### Exercise prompt
Go over the data and copy out each line with "state" in it.

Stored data
====================
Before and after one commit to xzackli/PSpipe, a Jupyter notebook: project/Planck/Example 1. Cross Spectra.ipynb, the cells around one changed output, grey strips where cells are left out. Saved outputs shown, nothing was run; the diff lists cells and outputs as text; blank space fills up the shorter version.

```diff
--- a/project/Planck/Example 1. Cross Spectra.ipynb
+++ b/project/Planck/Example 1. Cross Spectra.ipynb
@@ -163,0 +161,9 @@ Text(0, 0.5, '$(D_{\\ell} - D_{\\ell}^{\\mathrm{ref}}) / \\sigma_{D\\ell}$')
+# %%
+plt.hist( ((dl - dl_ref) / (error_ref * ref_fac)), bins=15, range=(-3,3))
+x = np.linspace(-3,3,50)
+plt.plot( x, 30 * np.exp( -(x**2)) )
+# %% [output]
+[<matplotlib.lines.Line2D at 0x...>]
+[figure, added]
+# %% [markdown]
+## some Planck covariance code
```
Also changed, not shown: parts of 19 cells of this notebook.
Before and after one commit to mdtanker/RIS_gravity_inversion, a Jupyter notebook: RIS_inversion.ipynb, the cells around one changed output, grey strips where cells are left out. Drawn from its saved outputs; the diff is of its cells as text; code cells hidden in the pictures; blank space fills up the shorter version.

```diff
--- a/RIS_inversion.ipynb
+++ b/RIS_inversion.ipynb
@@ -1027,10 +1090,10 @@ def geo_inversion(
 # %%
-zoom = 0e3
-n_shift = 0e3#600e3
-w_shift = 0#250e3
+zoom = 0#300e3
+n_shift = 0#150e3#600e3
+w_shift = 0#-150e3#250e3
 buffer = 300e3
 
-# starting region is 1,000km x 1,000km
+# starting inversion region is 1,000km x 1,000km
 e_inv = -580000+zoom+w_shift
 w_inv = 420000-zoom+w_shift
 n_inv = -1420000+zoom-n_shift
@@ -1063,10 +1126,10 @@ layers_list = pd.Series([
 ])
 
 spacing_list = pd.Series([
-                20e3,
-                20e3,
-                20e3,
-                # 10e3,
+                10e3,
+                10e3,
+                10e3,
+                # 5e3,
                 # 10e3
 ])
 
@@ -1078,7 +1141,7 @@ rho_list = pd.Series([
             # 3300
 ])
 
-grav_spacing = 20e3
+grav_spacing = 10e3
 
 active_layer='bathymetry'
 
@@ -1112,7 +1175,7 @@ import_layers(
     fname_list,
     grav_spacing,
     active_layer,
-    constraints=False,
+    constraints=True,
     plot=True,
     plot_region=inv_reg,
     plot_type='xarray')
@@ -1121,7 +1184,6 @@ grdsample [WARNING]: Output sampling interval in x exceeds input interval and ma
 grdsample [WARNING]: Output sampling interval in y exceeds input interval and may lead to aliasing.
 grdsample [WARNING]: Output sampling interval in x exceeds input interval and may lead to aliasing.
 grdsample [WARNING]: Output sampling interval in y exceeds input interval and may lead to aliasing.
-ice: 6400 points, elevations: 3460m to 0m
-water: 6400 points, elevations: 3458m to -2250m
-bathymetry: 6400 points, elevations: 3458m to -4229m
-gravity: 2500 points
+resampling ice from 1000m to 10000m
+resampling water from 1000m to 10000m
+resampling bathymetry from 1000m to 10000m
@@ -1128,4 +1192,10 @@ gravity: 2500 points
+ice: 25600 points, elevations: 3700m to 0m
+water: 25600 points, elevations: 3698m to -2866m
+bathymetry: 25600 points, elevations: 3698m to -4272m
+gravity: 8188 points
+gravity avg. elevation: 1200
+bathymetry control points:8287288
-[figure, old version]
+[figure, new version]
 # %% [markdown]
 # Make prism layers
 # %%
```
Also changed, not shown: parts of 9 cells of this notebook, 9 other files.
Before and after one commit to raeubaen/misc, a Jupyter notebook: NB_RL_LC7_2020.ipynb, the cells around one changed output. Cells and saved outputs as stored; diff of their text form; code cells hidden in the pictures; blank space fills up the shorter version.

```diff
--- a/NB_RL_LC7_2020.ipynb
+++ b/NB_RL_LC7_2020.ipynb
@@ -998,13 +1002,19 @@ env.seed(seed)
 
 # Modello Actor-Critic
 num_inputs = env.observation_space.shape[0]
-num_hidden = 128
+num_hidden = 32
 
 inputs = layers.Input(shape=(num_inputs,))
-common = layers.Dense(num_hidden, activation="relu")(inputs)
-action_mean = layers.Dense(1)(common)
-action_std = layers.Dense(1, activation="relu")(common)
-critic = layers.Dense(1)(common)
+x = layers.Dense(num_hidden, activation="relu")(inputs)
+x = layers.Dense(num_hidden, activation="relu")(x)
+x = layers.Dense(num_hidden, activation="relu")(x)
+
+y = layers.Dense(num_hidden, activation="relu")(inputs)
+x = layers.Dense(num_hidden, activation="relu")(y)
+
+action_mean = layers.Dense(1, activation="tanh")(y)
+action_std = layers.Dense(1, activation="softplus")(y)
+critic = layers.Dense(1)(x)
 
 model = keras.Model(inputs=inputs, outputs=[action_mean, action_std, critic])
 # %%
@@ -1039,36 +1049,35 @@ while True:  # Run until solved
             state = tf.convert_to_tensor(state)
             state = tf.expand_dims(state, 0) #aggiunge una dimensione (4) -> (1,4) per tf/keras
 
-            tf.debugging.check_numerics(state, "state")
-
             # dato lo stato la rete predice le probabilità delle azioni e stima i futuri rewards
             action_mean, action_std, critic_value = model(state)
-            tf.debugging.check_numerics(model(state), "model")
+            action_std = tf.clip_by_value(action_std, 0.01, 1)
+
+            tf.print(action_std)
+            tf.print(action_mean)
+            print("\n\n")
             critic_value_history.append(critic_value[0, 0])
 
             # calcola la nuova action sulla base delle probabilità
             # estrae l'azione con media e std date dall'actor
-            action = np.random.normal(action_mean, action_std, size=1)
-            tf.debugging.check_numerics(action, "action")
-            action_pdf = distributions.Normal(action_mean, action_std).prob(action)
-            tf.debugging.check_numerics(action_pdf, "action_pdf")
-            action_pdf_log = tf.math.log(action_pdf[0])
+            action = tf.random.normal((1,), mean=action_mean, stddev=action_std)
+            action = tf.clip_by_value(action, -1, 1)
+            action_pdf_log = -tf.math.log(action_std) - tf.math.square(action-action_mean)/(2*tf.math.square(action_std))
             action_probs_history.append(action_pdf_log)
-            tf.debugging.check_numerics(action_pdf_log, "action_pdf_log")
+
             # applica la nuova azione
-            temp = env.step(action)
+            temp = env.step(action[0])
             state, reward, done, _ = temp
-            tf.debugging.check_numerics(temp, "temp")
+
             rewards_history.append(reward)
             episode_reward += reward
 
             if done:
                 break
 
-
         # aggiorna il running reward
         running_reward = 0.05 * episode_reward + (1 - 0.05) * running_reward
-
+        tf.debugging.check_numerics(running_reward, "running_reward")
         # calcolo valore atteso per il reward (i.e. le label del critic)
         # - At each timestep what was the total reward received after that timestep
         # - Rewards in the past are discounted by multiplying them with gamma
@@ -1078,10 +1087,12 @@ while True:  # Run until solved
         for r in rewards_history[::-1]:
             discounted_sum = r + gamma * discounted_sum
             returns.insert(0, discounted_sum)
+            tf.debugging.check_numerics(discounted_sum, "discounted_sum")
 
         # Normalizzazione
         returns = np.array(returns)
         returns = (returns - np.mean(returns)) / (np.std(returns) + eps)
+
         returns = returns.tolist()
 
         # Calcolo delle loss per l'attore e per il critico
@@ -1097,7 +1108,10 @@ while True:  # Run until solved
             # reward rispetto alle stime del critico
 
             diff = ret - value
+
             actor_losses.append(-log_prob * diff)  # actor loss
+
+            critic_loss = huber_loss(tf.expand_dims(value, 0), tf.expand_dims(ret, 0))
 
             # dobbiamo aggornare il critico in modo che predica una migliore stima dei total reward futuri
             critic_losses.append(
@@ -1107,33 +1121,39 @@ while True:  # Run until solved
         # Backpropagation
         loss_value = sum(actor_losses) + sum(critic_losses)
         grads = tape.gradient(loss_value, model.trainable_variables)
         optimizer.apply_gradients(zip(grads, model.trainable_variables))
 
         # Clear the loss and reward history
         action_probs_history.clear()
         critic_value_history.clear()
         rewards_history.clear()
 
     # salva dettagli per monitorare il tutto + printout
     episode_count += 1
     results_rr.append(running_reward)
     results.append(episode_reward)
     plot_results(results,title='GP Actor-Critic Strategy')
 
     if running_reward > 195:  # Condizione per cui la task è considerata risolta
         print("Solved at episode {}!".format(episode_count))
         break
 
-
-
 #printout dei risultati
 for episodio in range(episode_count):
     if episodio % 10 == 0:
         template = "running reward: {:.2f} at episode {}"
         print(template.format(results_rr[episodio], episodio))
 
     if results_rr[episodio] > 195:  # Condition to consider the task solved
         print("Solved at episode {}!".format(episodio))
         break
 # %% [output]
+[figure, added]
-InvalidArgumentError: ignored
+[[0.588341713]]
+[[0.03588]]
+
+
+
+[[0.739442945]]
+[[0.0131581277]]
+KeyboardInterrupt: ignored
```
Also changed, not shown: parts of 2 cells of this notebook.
====================
### Response box
             state = tf.convert_to_tensor(state)
             state = tf.expand_dims(state, 0) #aggiunge una dimensione (4) -> (1,4) per tf/keras
-            tf.debugging.check_numerics(state, "state")
             action_mean, action_std, critic_value = model(state)
-            tf.debugging.check_numerics(model(state), "model")
             state, reward, done, _ = temp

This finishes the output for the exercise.